» Source records
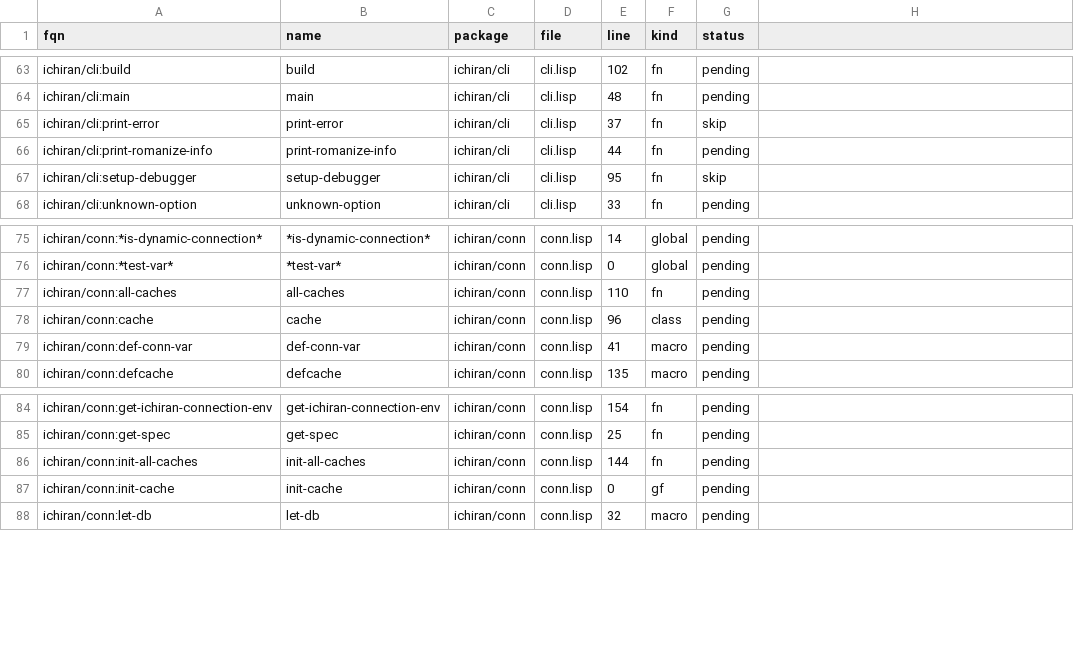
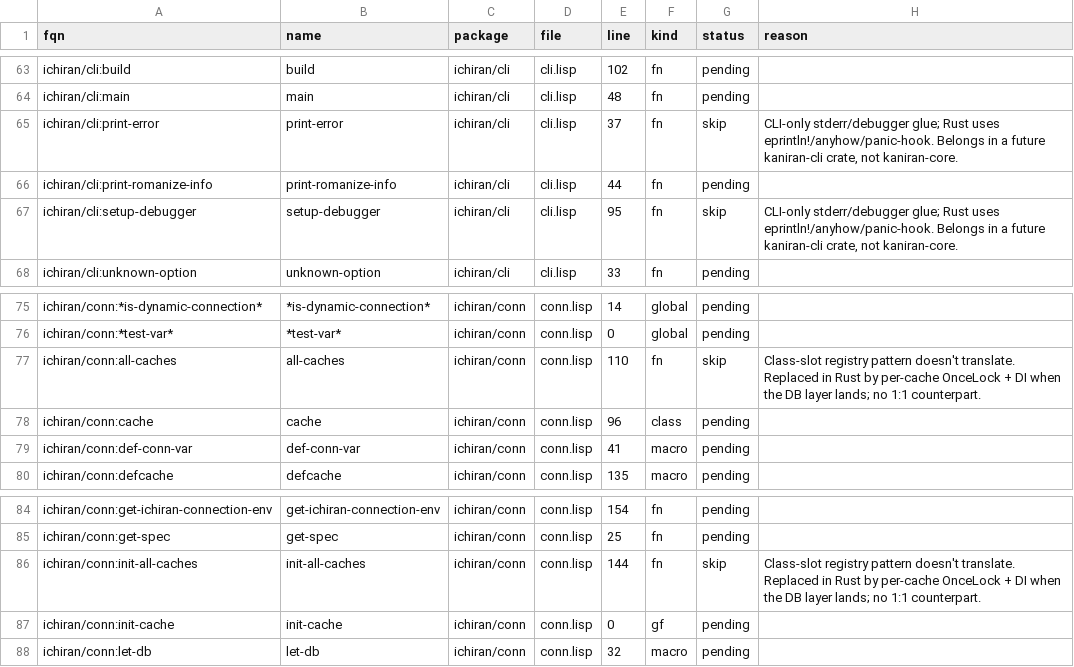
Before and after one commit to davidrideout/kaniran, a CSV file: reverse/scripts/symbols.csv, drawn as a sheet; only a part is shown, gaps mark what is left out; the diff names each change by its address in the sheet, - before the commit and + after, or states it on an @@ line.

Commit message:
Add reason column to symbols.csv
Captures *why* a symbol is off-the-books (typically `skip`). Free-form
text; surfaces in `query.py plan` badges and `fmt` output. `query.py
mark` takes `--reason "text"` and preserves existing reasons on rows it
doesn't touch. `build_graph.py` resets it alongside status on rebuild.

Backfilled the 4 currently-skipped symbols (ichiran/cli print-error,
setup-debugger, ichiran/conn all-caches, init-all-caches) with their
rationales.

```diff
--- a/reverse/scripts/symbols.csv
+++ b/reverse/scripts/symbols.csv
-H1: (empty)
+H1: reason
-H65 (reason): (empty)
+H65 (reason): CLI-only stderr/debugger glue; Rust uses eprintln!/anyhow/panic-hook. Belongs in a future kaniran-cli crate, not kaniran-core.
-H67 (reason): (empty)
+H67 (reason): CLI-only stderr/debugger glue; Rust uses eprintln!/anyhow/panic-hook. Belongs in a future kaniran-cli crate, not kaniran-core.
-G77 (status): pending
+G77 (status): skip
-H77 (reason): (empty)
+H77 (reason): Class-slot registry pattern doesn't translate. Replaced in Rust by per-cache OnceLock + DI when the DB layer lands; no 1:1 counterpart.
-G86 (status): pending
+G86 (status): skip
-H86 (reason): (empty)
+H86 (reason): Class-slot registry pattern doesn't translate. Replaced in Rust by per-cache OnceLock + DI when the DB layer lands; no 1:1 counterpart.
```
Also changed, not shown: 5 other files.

» Directions for this task
Each entry gets copied exactly; the pictures stay out.

» Expected output
Before and after one commit to davidrideout/kaniran, a CSV file: reverse/scripts/symbols.csv, drawn as a sheet; only a part is shown, gaps mark what is left out; the diff names each change by its address in the sheet, - before the commit and + after, or states it on an @@ line.

Commit message:
Add reason column to symbols.csv
Captures *why* a symbol is off-the-books (typically `skip`). Free-form
text; surfaces in `query.py plan` badges and `fmt` output. `query.py
mark` takes `--reason "text"` and preserves existing reasons on rows it
doesn't touch. `build_graph.py` resets it alongside status on rebuild.

Backfilled the 4 currently-skipped symbols (ichiran/cli print-error,
setup-debugger, ichiran/conn all-caches, init-all-caches) with their
rationales.

```diff
--- a/reverse/scripts/symbols.csv
+++ b/reverse/scripts/symbols.csv
-H1: (empty)
+H1: reason
-H65 (reason): (empty)
+H65 (reason): CLI-only stderr/debugger glue; Rust uses eprintln!/anyhow/panic-hook. Belongs in a future kaniran-cli crate, not kaniran-core.
-H67 (reason): (empty)
+H67 (reason): CLI-only stderr/debugger glue; Rust uses eprintln!/anyhow/panic-hook. Belongs in a future kaniran-cli crate, not kaniran-core.
-G77 (status): pending
+G77 (status): skip
-H77 (reason): (empty)
+H77 (reason): Class-slot registry pattern doesn't translate. Replaced in Rust by per-cache OnceLock + DI when the DB layer lands; no 1:1 counterpart.
-G86 (status): pending
+G86 (status): skip
-H86 (reason): (empty)
+H86 (reason): Class-slot registry pattern doesn't translate. Replaced in Rust by per-cache OnceLock + DI when the DB layer lands; no 1:1 counterpart.
```
Also changed, not shown: 5 other files.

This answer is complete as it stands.